1. Local Production Local Consumption Model
(1) Basic Concept
The Local Production Local Consumption Model is the most simple market linkage pattern in which products produced by local people are sold in local markets. Some producers sell fresh fruits and vegetables directly from the farms to the street or local markets. Others sell products after processing their fresh produce. The latter examples often include traditional local food which has taken root in the area and has been loved by local people for a long period of time.
Then, what is good about the Local Production Local Consumption Model? In this model, producers can sell their products at a local market in their community. That means intermediary costs can be reduced, such as transportation and packaging costs. Moreover, they can reduce the loss of their marketable products. Since they do not have to deliver over a long distance, their products are not damaged in delivery.
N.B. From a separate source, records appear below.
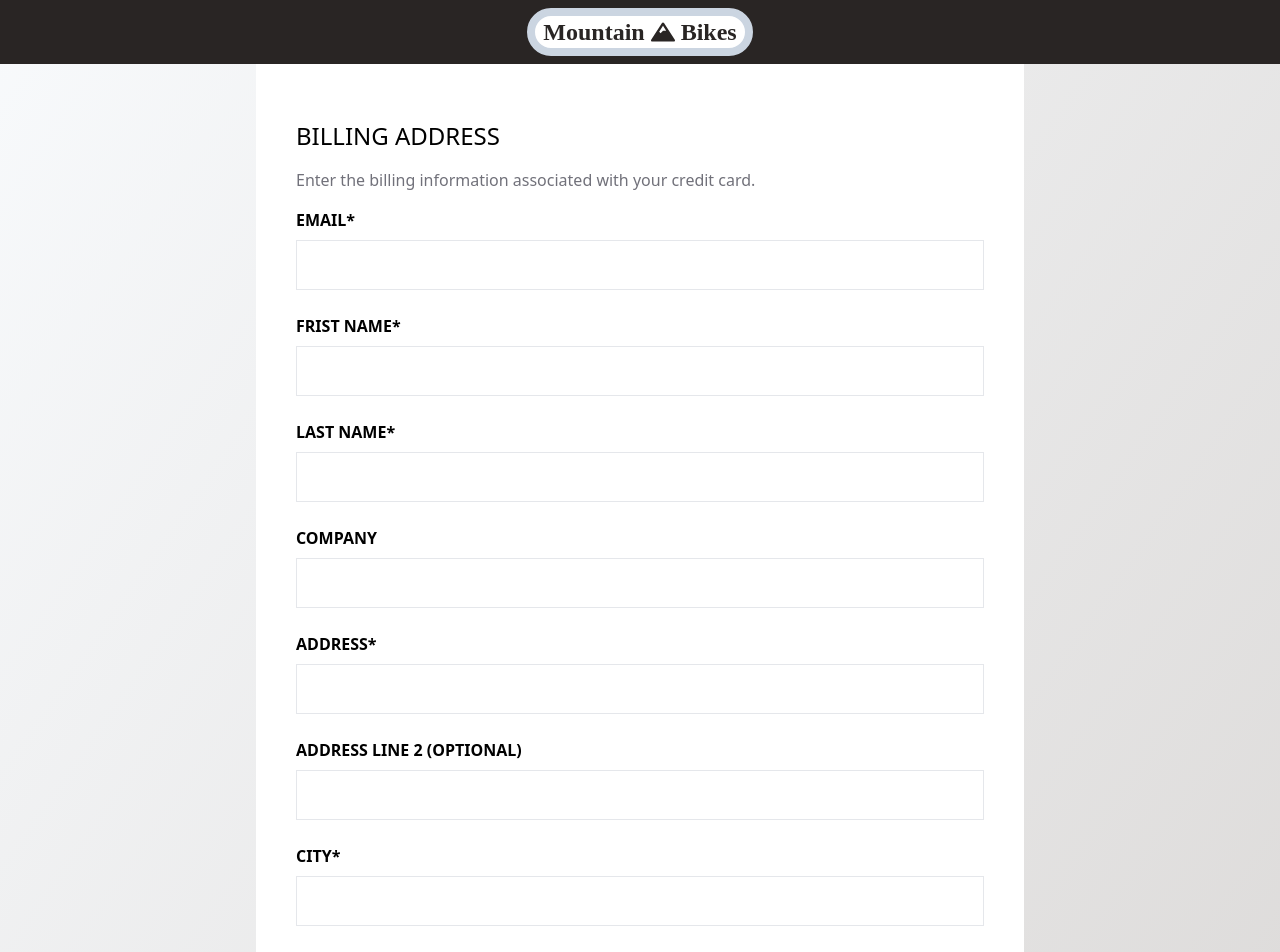
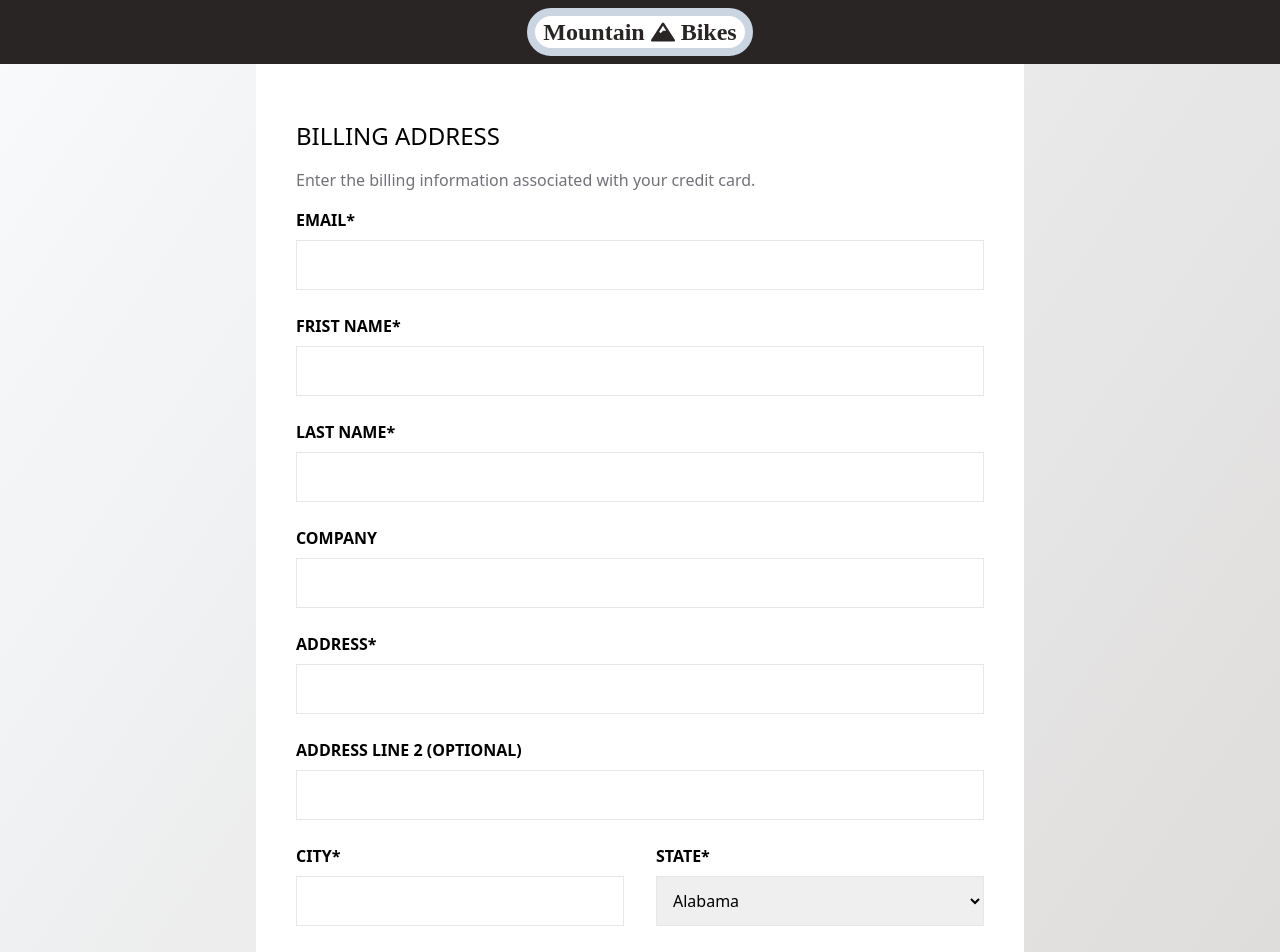
Before and after one commit to jordanruhle/ecommerce, a React (Create React App) app in the folder client/: page /checkout in a window 1280 px wide. Shown: the top 952 px of the page. Built offline with nearby package versions, Linux system fonts and the light colour scheme.

Commit message:
added states to billing and shipping forms

```diff
--- a/client/src/components/CheckoutComponents/BillingInfo.jsx
+++ b/client/src/components/CheckoutComponents/BillingInfo.jsx
@@ -1,6 +1,6 @@
 import React from 'react'
 
-const BillingInfo = ({CheckoutChangeHandler}) => {
+const BillingInfo = ({ CheckoutChangeHandler }) => {
     return (
         <div>
             {/*----------- Billing Address ------------ */}
@@ -38,9 +38,67 @@
                 <input onChange={CheckoutChangeHandler} type="text" name="billingAddress2" className=' w-full p-3 border' />
             </div>
             {/*---------- City ---------- */}
-            <div className='mb-6'>
-                <p className='text-md font-semibold mb-2 uppercase'>City*</p>
-                <input onChange={CheckoutChangeHandler} type="text" name="billingCity" className=' w-full p-3 border' />
+            <div className='mb-6 flex'>
+                <div className='mb-6 w-full mr-8'>
+                    <p className='text-md font-semibold mb-2 uppercase'>City*</p>
+                    <input onChange={CheckoutChangeHandler} type="text" name="billingCity" className=' w-full p-3 border' />
+                </div>
+                {/*---------- State ---------- */}
+                <div className='mb-6 w-full'>
+                    <p className='text-md font-semibold mb-2 uppercase'>State*</p>
+                    <select onChange={CheckoutChangeHandler} type="text" name='billingState' className='mb-2 w-full p-3 border'>State*
+                        <option value="AL">Alabama</option>
+                        <option value="AK">Alaska</option>
+                        <option value="AZ">Arizona</option>
+                        <option value="AR">Arkansas</option>
+                        <option value="CA">California</option>
+                        <option value="CT">Connecticut</option>
+                        <option value="CO">Colorado</option>
+                        <option value="DE">Delaware</option>
+                        <option value="FL">Florida</option>
+                        <option value="GA">Georgia</option>
+                        <option value="HI">Hawaii</option>
+                        <option value="ID">Idaho</option>
+                        <option value="IL">Illinois</option>
+                        <option value="IN">Indiana</option>
+                        <option value="IA">Iowa</option>
+                        <option value="KS">Kansas</option>
+                        <option value="KY">Kentucky</option>
+                        <option value="LA">Louisiana</option>
+                        <option value="ME">Maine</option>
+                        <option value="MD">Maryland</option>
+                        <option value="MA">Massachusetts</option>
+                        <option value="MI">Michigan</option>
+                        <option value="MN">Minnesota</option>
+                        <option value="MS">Mississippi</option>
+                        <option value="MO">Missouri</option>
+                        <option value="MT">Montana</option>
+                        <option value="NE">Nebraska</option>
+                        <option value="NV">Nevada</option>
+                        <option value="NH">New Hampshire</option>
+                        <option value="NJ">New Jersey</option>
+                        <option value="NM">New Mexico</option>
+                        <option value="NY">New York</option>
+                        <option value="NC">North Carolina</option>
+                        <option value="ND">North Dakota</option>
+                        <option value="OH">Ohio</option>
+                        <option value="OK">Oklahoma</option>
+                        <option value="OR">Oregon</option>
+                        <option value="PA">Pennsylvania</option>
+                        <option value="RI">Rhode Island</option>
+                        <option value="SC">South Carolina</option>
+                        <option value="SD">South Dakota</option>
+                        <option value="TN">Tennessee</option>
+                        <option value="TX">Texas</option>
+                        <option value="UT">Utah</option>
+                        <option value="VT">Vermont</option>
+                        <option value="VA">Virginia</option>
+                        <option value="WA">Washington</option>
+                        <option value="WV">West Virginia</option>
+                        <option value="WI">Wisonsin</option>
+                        <option value="WY">Wyoming</option>
+                    </select>
+                </div>
             </div>
             {/*---------- Zip/Postal Code ---------- */}
             <div className='mb-6'>
--- a/client/src/components/CheckoutComponents/CheckoutForm.jsx
+++ b/client/src/components/CheckoutComponents/CheckoutForm.jsx
@@ -23,6 +23,7 @@
             address: "",
             address2: "",
             city: "",
+            state: "",
             zip: 0,
             phone: 0,
             sameAddress: true
@@ -34,6 +35,7 @@
             address: "",
             address2: "",
             city: "",
+            state: "",
             zip: 0
         },
         status: 'pending',
@@ -136,6 +138,7 @@
                 address: orderInfo.billing.address,
                 address2: orderInfo.billing.address2,
                 city: orderInfo.billing.city,
+                state: orderInfo.billing.state,
                 zip: orderInfo.billing.zip
             }
         }))
@@ -150,6 +153,7 @@
                 address: "",
                 address2: "",
                 city: "",
+                state: "",
                 zip: 0
             }
         }))
--- a/client/src/components/CheckoutComponents/ShippingAddressForm.jsx
+++ b/client/src/components/CheckoutComponents/ShippingAddressForm.jsx
@@ -1,7 +1,7 @@
 import React from 'react'
 
 
-const ShippingAddressForm = ({CheckoutChangeHandler}) => {
+const ShippingAddressForm = ({ CheckoutChangeHandler }) => {
     return (
         <div>
             <p>Enter new shipping address below:</p>
@@ -9,37 +9,95 @@
             {/*---------- Shipping First Name ---------- */}
             <div className=' my-6'>
                 <p className='text-md font-semibold mb-2 uppercase focus:bg-slate-50'>Frist Name*</p>
-                <input onChange={ CheckoutChangeHandler } type="text" name="shippingFirstName" className=' w-full p-3 border' />
+                <input onChange={CheckoutChangeHandler} type="text" name="shippingFirstName" className=' w-full p-3 border' />
             </div>
             {/*---------- Shipping Last Name ---------- */}
             <div className='mb-6'>
                 <p className='text-md font-semibold mb-2 uppercase'>Last Name*</p>
-                <input onChange={ CheckoutChangeHandler } type="text" name="shippingLastName" className=' w-full p-3 border' />
+                <input onChange={CheckoutChangeHandler} type="text" name="shippingLastName" className=' w-full p-3 border' />
             </div>
             {/*---------- Shipping Company ---------- */}
             <div className='mb-6'>
                 <p className='text-md font-semibold mb-2 uppercase'>Company</p>
-                <input onChange={ CheckoutChangeHandler } type="text" name="shippingCompany" className=' w-full p-3 border' />
+                <input onChange={CheckoutChangeHandler} type="text" name="shippingCompany" className=' w-full p-3 border' />
             </div>
             {/*---------- Shipping Address ---------- */}
             <div className='mb-6'>
                 <p className='text-md font-semibold mb-2 uppercase'>Address*</p>
-                <input onChange={ CheckoutChangeHandler } type="text" name="shippingAddress" className=' w-full p-3 border' />
+                <input onChange={CheckoutChangeHandler} type="text" name="shippingAddress" className=' w-full p-3 border' />
             </div>
             {/*---------- Shipping Address Line 2 ---------- */}
             <div className='mb-6'>
                 <p className='text-md font-semibold mb-2 uppercase'>Address Line 2 (Optional)</p>
-                <input onChange={ CheckoutChangeHandler } type="text" name="shippingAddress2" className=' w-full p-3 border' />
+                <input onChange={CheckoutChangeHandler} type="text" name="shippingAddress2" className=' w-full p-3 border' />
             </div>
             {/*---------- Shipping City ---------- */}
-            <div className='mb-6'>
-                <p className='text-md font-semibold mb-2 uppercase'>City*</p>
-                <input onChange={ CheckoutChangeHandler } type="text" name="shippingCity" className=' w-full p-3 border' />
+            <div className='mb-6 flex'>
+                <div className='mb-6 w-full mr-8'>
+                    <p className='text-md font-semibold mb-2 uppercase'>City*</p>
+                    <input onChange={CheckoutChangeHandler} type="text" name="shippingCity" className=' w-full p-3 border' />
+                </div>
+                {/*---------- Shipping State ---------- */}
+                <div className='mb-6 w-full'>
+                    <p className='text-md font-semibold mb-2 uppercase'>State*</p>
+                    <select onChange={CheckoutChangeHandler} type="text" name='shippingState' className='mb-2 w-full p-3 border'>State*
+                        <option value="AL">Alabama</option>
+                        <option value="AK">Alaska</option>
+                        <option value="AZ">Arizona</option>
+                        <option value="AR">Arkansas</option>
+                        <option value="CA">California</option>
+                        <option value="CT">Connecticut</option>
+                        <option value="CO">Colorado</option>
+                        <option value="DE">Delaware</option>
+                        <option value="FL">Florida</option>
+                        <option value="GA">Georgia</option>
+                        <option value="HI">Hawaii</option>
+                        <option value="ID">Idaho</option>
+                        <option value="IL">Illinois</option>
+                        <option value="IN">Indiana</option>
+                        <option value="IA">Iowa</option>
+                        <option value="KS">Kansas</option>
+                        <option value="KY">Kentucky</option>
+                        <option value="LA">Louisiana</option>
+                        <option value="ME">Maine</option>
+                        <option value="MD">Maryland</option>
+                        <option value="MA">Massachusetts</option>
+                        <option value="MI">Michigan</option>
+                        <option value="MN">Minnesota</option>
+                        <option value="MS">Mississippi</option>
+                        <option value="MO">Missouri</option>
+                        <option value="MT">Montana</option>
+                        <option value="NE">Nebraska</option>
+                        <option value="NV">Nevada</option>
+                        <option value="NH">New Hampshire</option>
+                        <option value="NJ">New Jersey</option>
+                        <option value="NM">New Mexico</option>
+                        <option value="NY">New York</option>
+                        <option value="NC">North Carolina</option>
+                        <option value="ND">North Dakota</option>
+                        <option value="OH">Ohio</option>
+                        <option value="OK">Oklahoma</option>
+                        <option value="OR">Oregon</option>
+                        <option value="PA">Pennsylvania</option>
+                        <option value="RI">Rhode Island</option>
+                        <option value="SC">South Carolina</option>
+                        <option value="SD">South Dakota</option>
+                        <option value="TN">Tennessee</option>
+                        <option value="TX">Texas</option>
+                        <option value="UT">Utah</option>
+                        <option value="VT">Vermont</option>
+                        <option value="VA">Virginia</option>
+                        <option value="WA">Washington</option>
+                        <option value="WV">West Virginia</option>
+                        <option value="WI">Wisonsin</option>
+                        <option value="WY">Wyoming</option>
+                    </select>
+                </div>
             </div>
             {/*---------- Shipping Zip/Postal Code ---------- */}
             <div className='mb-6'>
                 <p className='text-md font-semibold mb-2 uppercase'>Zip/Postal Code*</p>
-                <input onChange={ CheckoutChangeHandler } type="text" name="shippingZip" className=' w-full p-3 border' />
+                <input onChange={CheckoutChangeHandler} type="text" name="shippingZip" className=' w-full p-3 border' />
             </div>
         </div>
     )
```
Also changed, not shown: client/src/views/AdminOrders.jsx (+7 -8 lines), 1 other file (tests, documents, lock files or other folders).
Furthermore, they can sell their products without caring too much about their shape and size since local markets usually do not have strict standards for the product shape and size.
Another good thing about local marketing is that producers can directly communicate with consumers. Such direct communication can make it possible for producers to grasp their consumers’ preference, receive their feedback about the products, and utilize the feedback for their next production. That’s a good cycle of marketing, isn’t it?
In this model, there are several different value chain patterns. I would like to introduce three major patterns.
Figure 1 is the most simple value chain type, where producers sell their produce at a local market nearby.
Figure 2 shows a simple food-processing business. An individual who produces a certain kind of fresh vegetables or fruits processes them at home and sells them at a local market.
Figure 3 is a modified version of figures 1 and 2. In the first two models, the end users are local people, but in figure 3 the end users are tourists. They visit the place for sightseeing. At the same time, they buy fresh produce or local specialties at cheaper prices than in their own towns. They spend money at the local market. This is a good community business which can contribute to improving the livelihoods of the local producers.
Let’s look at some cases of the Local Production Local Consumption Model.
<Case 1: Selling Fresh Vegetables and Fruit>
This shows a local market in Katsuura, Chiba, Japan. Since they put up tents and organize a market only in the morning (6:00 – 11:00 except Wednesday), it is called the Morning Market. Local people who wanted to sell their fresh produce on the street organized the Morning Market Operation Committee. Anybody can become a member of the committee as long as they pay a registration fee. Only the members are allowed to sell their products on the street.
In addition to the registration fee, they have to pay an exhibition fee, depending on the width of the space that they want to use. There are four different exhibition fees: 1 X yen for a width of less than 0.9 meters; 1.5 X yen for a width of less than 1.8 meters; 2.5 X yen for a width of less than 2.7 meters; and 3.5 X yen for a width of less than 3.6 meters. This morning market is well organized, and the street is not messy at all. The registration fees and exhibition fees are used for the operation of the morning market, such as for cleaning the streets and holding a year-end party for the members.
<Morning Market (Katsuura, Chiba, Japan)>
<Case 2: Selling Processed Food on the Street>
In Bontoc, Mountain Province, Philippines, there is a woman who is making rice cakes called Patu Patu. She sells them at the bus terminal, and earns a lot of money. Patu Patu are traditional local sweets made of rice paste wrapped with banana leaves. She makes Patu Patu at home, and carries them to the bus terminal, where she sells them every day. Since local people like Patu Patu very much, they buy them for their snacks before getting on the bus. Other than passengers, a lot of local people come to the bus terminal to buy Patu Patu from her. Her Patu Patu business is really booming. With the money she had earned, she was able to send her children to college.
<Case 3: Local Market + Tourism Promotion>
This is another example of the Local Production and Local Consumption model. In Thailand, there are a lot of floating markets. Among them, the Damnoen Saduak Floating Market, which is 100km southwest of Bangkok, is very large and famous, and its exotic atmosphere attracts a lot of foreign tourists. Every morning, a lot of local people living in the area bring some products that they produce to the market, and sell them to local people and foreign tourists. In this floating market, the exotic atmosphere adds value to the local market, which makes it possible that locally produced products are consumed by both local people and tourists. The Thai government provides some support for the market. For instance, the local government assigns police officers there for security, and the Ministry of Tourism advertises the floating market in their tourism promotion strategy.
<Damnoen Saduak Floating Market, Thailand>